▶ PROBLEM STATEMENT: Check every line of the entries that follow, and copy the ones containing "relatório".

▶ Data entries:
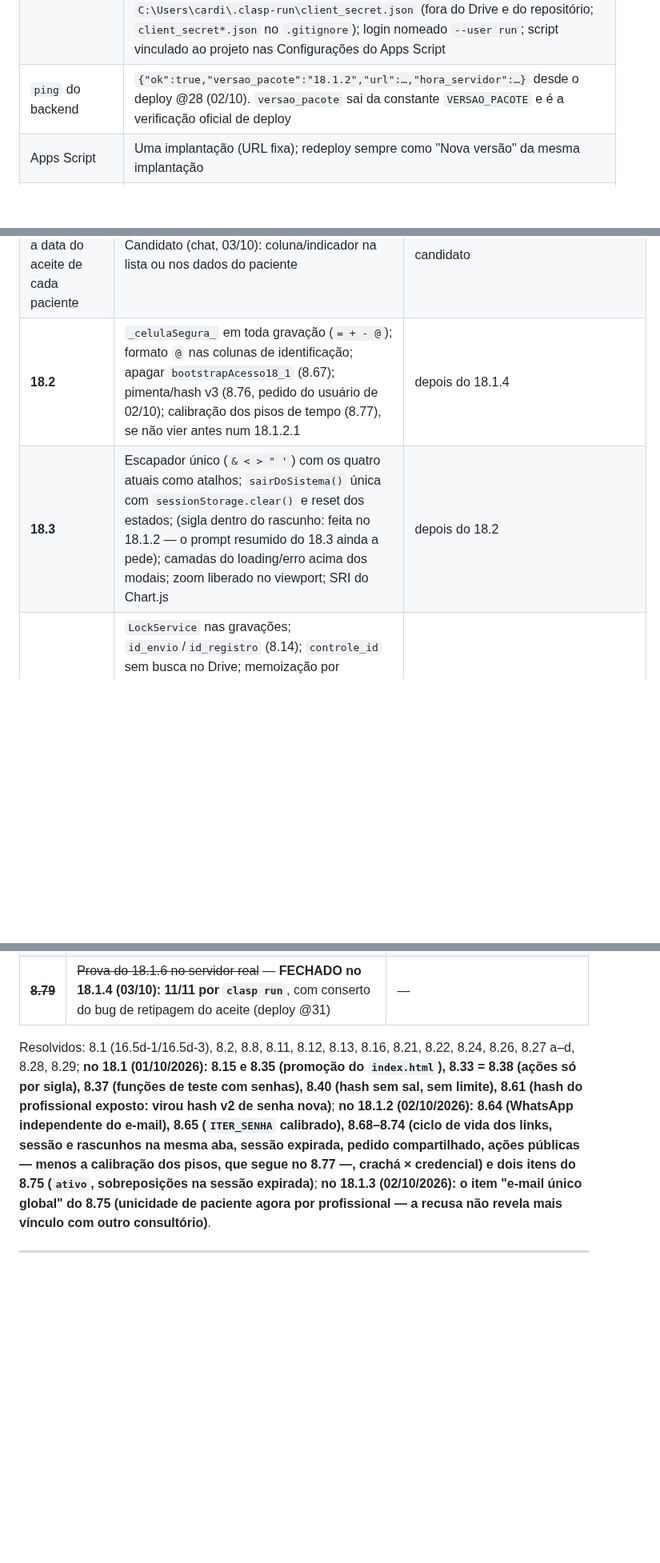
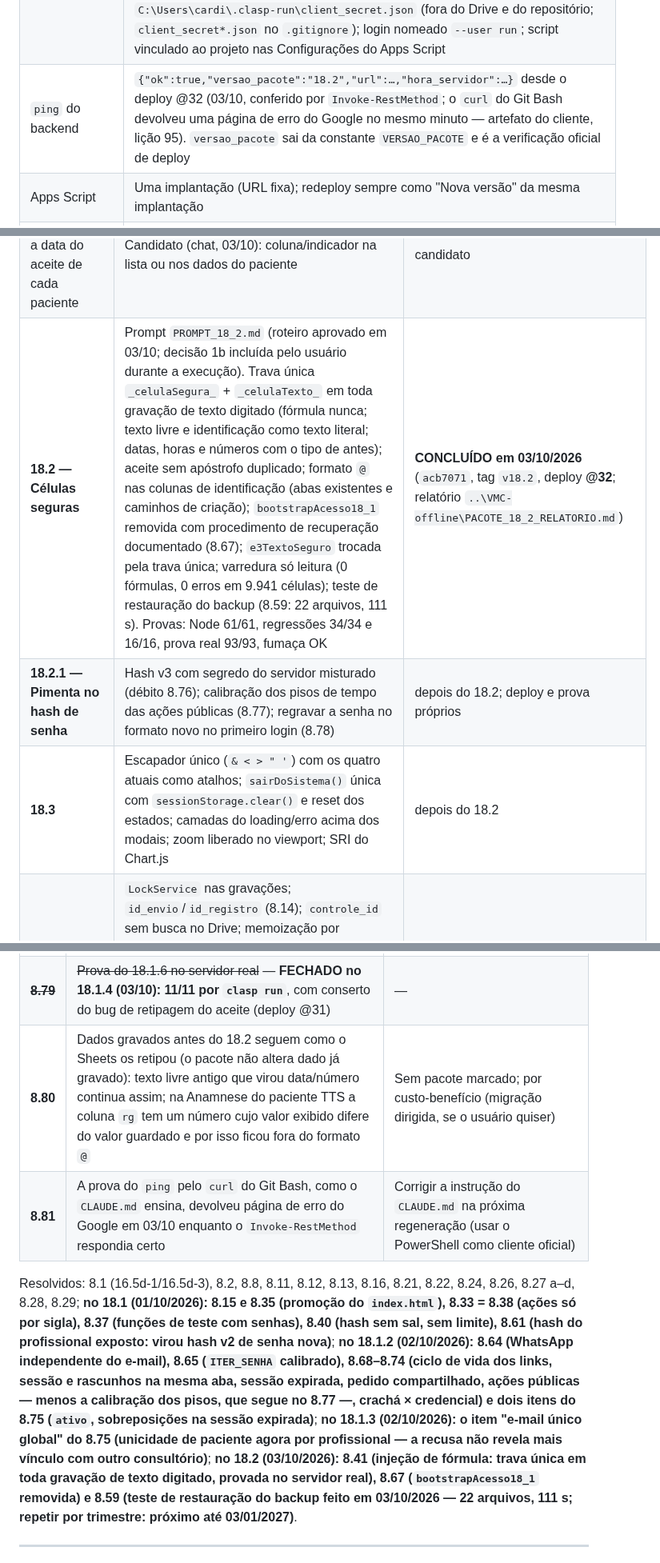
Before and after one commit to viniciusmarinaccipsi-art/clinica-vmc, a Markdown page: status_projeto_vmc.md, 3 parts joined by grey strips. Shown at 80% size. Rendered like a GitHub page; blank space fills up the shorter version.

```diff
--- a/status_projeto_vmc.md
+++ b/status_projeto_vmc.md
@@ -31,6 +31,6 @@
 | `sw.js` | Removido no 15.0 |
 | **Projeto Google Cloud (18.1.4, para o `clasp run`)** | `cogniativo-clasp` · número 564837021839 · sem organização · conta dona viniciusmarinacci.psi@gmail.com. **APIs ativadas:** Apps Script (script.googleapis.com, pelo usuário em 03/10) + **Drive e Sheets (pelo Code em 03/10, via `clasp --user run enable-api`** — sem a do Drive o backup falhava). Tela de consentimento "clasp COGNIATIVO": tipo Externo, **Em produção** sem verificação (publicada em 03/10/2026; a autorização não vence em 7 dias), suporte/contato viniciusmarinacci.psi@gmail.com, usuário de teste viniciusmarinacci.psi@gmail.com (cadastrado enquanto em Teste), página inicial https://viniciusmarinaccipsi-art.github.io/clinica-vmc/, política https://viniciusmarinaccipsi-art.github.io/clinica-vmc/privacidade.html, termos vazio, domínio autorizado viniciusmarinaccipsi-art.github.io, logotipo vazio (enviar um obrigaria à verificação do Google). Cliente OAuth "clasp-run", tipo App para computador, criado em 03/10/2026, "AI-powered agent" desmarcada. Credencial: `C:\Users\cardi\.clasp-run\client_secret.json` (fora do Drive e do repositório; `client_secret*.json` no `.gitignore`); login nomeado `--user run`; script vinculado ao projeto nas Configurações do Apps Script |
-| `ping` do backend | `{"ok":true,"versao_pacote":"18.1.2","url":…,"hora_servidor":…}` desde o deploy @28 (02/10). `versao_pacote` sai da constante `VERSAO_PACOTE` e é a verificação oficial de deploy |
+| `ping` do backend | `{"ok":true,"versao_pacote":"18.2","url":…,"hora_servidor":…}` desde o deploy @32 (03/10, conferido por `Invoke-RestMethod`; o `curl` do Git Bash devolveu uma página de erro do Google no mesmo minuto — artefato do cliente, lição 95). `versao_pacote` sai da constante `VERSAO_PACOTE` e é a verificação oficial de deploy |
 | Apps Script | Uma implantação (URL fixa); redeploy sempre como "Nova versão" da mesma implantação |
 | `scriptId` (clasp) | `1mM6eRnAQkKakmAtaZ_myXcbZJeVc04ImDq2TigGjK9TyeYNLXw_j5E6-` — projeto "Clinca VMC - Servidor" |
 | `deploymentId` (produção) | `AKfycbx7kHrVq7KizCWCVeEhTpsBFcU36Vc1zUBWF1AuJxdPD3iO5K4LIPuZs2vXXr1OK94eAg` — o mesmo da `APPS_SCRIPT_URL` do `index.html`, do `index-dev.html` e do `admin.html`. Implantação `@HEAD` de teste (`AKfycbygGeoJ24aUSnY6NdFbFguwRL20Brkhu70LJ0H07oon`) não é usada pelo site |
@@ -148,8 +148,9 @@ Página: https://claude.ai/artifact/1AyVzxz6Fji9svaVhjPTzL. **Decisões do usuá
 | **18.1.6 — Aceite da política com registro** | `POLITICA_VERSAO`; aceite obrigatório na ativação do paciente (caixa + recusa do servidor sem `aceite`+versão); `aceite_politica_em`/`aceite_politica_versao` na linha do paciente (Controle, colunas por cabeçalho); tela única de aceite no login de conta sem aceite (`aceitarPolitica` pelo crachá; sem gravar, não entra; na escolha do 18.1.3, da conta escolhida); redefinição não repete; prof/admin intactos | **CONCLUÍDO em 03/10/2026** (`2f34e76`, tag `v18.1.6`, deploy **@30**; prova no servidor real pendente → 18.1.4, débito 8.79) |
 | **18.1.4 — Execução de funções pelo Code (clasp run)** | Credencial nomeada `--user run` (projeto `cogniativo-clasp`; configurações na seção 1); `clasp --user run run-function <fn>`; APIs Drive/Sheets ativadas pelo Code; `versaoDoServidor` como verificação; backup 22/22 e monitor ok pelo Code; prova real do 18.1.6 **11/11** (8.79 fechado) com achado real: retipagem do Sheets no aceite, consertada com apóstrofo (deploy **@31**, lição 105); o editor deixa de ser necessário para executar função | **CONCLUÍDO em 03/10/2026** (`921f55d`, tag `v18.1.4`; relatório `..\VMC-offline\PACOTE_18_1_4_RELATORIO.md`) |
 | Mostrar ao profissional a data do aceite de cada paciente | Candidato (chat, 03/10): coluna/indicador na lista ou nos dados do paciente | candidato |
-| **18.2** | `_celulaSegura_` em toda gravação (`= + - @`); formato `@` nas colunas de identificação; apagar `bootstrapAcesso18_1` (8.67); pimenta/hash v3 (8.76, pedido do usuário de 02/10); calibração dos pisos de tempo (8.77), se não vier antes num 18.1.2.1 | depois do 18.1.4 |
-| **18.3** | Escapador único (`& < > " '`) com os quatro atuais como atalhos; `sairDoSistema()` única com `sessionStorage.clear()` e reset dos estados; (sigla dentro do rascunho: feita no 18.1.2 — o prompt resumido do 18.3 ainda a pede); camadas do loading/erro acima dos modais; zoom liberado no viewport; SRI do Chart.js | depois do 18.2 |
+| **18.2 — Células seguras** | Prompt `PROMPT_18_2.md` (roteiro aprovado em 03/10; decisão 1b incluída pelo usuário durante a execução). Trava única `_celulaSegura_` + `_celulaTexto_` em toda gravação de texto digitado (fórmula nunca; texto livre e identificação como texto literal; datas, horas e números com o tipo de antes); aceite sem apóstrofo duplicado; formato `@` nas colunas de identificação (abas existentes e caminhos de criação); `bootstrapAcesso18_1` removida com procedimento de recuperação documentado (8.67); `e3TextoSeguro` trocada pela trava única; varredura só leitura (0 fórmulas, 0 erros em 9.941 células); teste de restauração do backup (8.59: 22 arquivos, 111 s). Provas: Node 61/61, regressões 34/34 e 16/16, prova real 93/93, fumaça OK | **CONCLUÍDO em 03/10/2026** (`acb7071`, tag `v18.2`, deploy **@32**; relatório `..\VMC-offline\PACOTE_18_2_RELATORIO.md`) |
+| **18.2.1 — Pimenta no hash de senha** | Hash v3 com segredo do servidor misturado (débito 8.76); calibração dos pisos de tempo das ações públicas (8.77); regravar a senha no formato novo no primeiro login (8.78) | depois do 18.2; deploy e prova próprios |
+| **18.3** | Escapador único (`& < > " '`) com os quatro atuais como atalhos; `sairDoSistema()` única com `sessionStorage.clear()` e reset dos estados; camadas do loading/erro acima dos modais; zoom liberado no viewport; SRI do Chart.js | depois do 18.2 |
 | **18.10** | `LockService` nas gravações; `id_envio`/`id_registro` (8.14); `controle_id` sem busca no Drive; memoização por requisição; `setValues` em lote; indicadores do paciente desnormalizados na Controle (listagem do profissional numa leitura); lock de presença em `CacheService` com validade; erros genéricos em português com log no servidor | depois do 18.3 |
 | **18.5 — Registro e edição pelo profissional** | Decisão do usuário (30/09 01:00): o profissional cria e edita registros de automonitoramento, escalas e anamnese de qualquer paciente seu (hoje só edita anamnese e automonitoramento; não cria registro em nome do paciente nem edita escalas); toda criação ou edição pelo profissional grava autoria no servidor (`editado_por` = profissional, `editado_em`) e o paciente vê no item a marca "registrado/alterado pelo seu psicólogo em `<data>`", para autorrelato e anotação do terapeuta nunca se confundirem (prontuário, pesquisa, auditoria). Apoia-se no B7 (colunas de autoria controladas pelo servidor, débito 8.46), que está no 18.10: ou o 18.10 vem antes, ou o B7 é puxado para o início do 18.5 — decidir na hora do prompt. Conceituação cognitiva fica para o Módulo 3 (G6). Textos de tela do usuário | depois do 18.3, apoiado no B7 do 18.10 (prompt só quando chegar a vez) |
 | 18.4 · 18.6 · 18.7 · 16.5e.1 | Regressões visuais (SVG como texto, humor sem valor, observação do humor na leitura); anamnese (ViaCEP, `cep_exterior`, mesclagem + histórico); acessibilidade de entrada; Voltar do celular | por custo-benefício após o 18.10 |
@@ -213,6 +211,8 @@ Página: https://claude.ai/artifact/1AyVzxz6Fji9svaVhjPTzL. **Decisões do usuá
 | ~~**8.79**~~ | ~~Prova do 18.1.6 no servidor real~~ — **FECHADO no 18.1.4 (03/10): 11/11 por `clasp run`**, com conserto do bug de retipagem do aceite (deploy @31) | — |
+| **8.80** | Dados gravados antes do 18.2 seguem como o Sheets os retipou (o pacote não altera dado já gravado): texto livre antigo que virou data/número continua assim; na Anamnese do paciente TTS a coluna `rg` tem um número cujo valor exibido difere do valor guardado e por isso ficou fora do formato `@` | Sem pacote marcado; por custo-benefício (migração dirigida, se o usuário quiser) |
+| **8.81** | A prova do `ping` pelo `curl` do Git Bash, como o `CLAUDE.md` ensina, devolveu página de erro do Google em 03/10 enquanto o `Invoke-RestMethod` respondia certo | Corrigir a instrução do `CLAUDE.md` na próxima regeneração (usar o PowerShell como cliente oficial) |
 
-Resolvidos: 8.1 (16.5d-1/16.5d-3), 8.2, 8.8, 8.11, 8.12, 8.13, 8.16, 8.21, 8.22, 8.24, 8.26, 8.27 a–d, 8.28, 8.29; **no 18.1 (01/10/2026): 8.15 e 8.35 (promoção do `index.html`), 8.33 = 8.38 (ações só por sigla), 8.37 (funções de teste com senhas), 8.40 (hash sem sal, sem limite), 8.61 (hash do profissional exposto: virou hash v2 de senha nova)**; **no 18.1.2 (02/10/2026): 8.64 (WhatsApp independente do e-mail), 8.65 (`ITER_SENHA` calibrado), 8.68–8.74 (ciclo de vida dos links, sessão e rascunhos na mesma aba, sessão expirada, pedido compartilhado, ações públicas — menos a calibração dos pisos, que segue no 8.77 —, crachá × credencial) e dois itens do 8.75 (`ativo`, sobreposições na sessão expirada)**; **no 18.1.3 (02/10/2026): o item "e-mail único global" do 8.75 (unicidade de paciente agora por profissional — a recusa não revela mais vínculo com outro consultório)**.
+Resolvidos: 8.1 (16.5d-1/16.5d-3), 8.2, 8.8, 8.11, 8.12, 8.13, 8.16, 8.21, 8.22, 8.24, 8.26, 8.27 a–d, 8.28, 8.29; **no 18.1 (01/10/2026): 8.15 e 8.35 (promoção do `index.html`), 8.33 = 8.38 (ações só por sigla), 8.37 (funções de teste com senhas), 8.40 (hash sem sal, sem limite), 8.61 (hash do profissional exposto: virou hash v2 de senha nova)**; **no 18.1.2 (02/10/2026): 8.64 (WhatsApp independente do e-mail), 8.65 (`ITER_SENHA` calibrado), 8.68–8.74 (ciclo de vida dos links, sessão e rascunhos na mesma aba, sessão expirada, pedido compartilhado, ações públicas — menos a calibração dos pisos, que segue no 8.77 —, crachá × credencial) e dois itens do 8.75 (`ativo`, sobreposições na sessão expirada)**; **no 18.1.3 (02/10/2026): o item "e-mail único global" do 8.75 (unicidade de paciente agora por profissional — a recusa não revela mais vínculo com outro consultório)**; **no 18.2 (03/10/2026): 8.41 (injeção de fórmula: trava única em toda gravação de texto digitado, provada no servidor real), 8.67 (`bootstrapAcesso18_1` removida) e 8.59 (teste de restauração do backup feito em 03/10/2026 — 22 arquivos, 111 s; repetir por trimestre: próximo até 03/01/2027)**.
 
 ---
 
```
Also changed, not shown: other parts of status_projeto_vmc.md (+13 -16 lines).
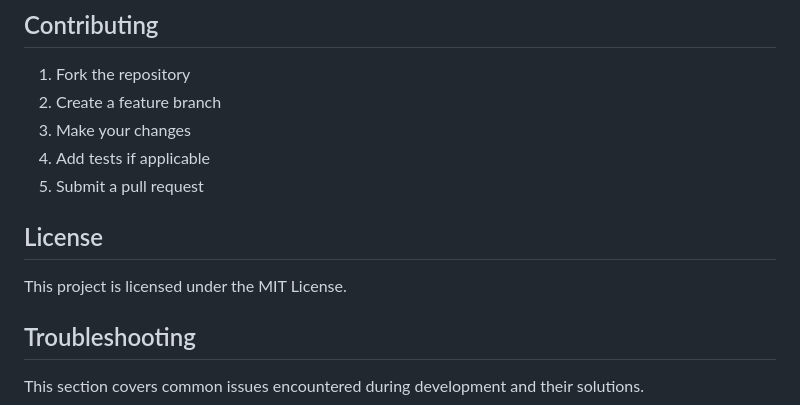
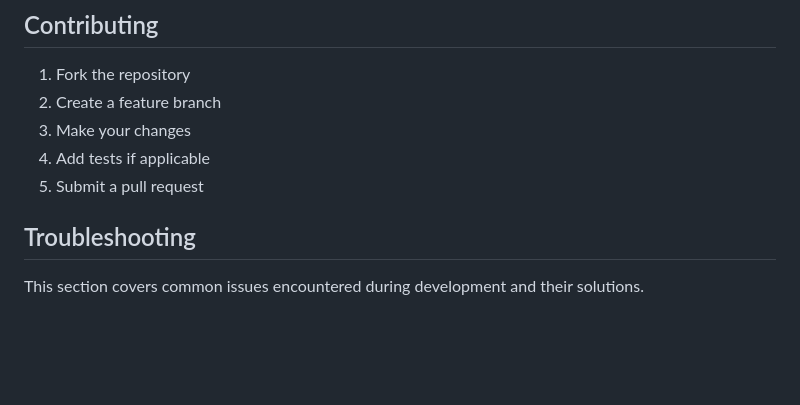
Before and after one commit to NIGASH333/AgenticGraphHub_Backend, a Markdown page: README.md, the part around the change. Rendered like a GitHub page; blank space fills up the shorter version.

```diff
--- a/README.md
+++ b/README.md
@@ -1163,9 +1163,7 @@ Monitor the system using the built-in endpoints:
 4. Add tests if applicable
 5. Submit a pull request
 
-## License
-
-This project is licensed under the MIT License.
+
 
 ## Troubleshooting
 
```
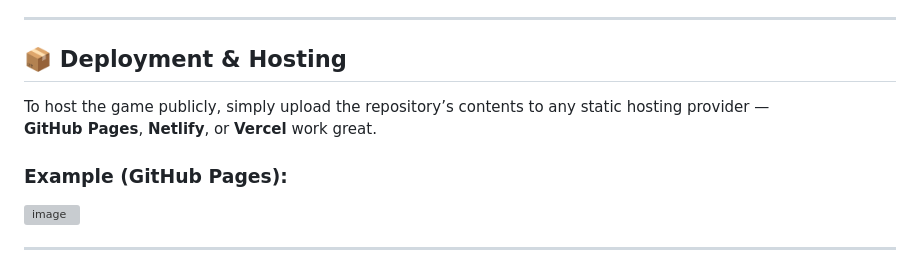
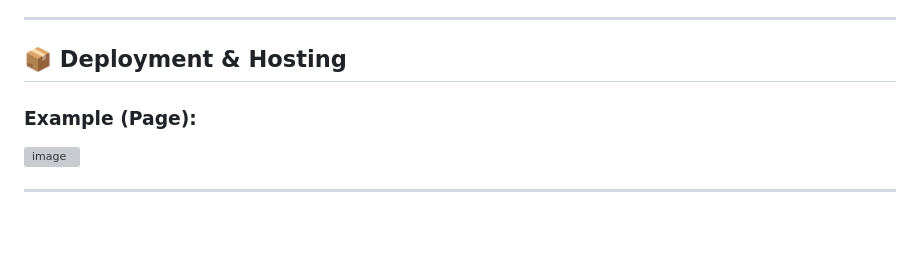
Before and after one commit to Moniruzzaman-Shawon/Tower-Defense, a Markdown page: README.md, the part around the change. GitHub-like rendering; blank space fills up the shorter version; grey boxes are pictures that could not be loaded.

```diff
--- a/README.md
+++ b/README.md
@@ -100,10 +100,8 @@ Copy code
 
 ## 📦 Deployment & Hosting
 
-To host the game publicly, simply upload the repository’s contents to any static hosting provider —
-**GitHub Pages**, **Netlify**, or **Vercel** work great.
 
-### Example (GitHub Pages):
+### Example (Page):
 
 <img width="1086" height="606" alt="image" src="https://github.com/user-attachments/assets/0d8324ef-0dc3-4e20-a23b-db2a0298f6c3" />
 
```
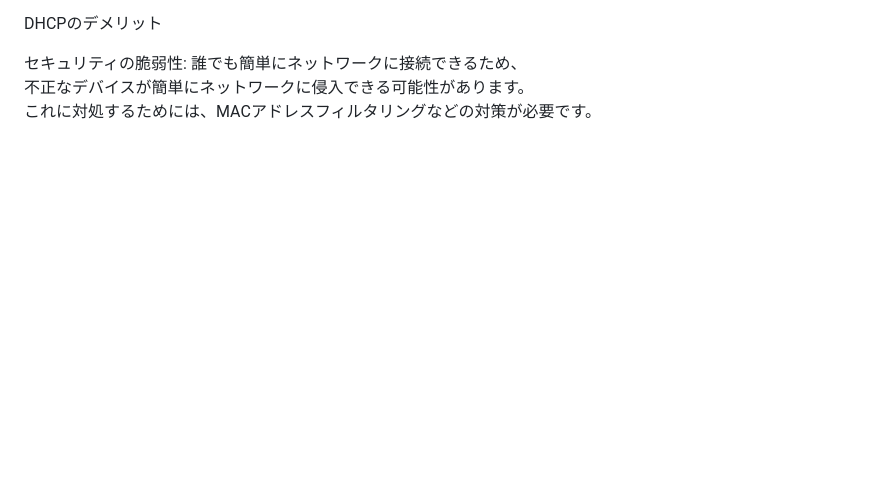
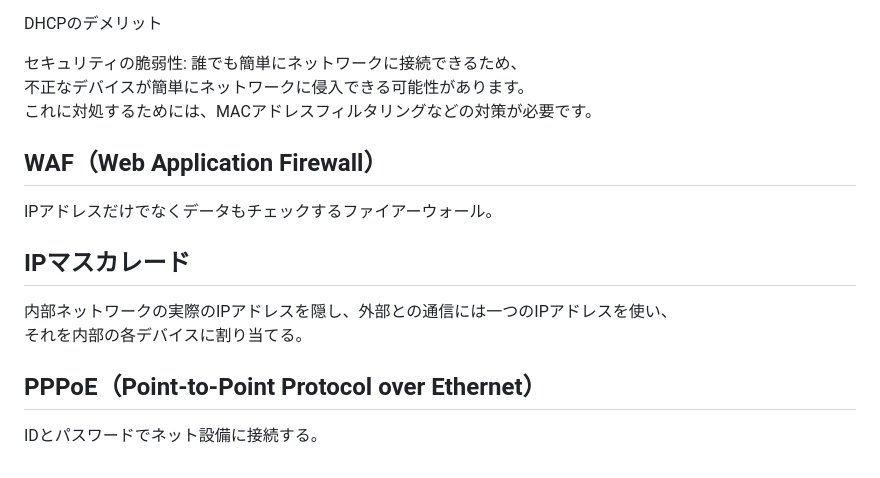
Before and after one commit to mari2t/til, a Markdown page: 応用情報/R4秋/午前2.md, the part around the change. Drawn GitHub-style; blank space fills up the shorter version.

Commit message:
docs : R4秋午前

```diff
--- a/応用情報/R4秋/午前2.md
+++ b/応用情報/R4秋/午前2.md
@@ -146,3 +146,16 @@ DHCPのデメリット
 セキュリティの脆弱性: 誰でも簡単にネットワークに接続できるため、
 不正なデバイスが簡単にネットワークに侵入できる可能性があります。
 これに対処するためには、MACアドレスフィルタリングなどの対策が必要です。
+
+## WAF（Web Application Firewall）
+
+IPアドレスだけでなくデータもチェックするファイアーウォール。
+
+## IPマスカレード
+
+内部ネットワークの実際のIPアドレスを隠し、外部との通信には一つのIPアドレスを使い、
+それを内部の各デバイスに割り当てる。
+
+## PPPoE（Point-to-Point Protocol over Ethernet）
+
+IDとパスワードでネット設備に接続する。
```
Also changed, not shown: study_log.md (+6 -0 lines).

▶ OUTPUT FOR THIS EXERCISE:
 | **18.1.4 — Execução de funções pelo Code (clasp run)** | Credencial nomeada `--user run` (projeto `cogniativo-clasp`; configurações na seção 1); `clasp --user run run-function <fn>`; APIs Drive/Sheets ativadas pelo Code; `versaoDoServidor` como verificação; backup 22/22 e monitor ok pelo Code; prova real do 18.1.6 **11/11** (8.79 fechado) com achado real: retipagem do Sheets no aceite, consertada com apóstrofo (deploy **@31**, lição 105); o editor deixa de ser necessário para executar função | **CONCLUÍDO em 03/10/2026** (`921f55d`, tag `v18.1.4`; relatório `..\VMC-offline\PACOTE_18_1_4_RELATORIO.md`) |
+| **18.2 — Células seguras** | Prompt `PROMPT_18_2.md` (roteiro aprovado em 03/10; decisão 1b incluída pelo usuário durante a execução). Trava única `_celulaSegura_` + `_celulaTexto_` em toda gravação de texto digitado (fórmula nunca; texto livre e identificação como texto literal; datas, horas e números com o tipo de antes); aceite sem apóstrofo duplicado; formato `@` nas colunas de identificação (abas existentes e caminhos de criação); `bootstrapAcesso18_1` removida com procedimento de recuperação documentado (8.67); `e3TextoSeguro` trocada pela trava única; varredura só leitura (0 fórmulas, 0 erros em 9.941 células); teste de restauração do backup (8.59: 22 arquivos, 111 s). Provas: Node 61/61, regressões 34/34 e 16/16, prova real 93/93, fumaça OK | **CONCLUÍDO em 03/10/2026** (`acb7071`, tag `v18.2`, deploy **@32**; relatório `..\VMC-offline\PACOTE_18_2_RELATORIO.md`) |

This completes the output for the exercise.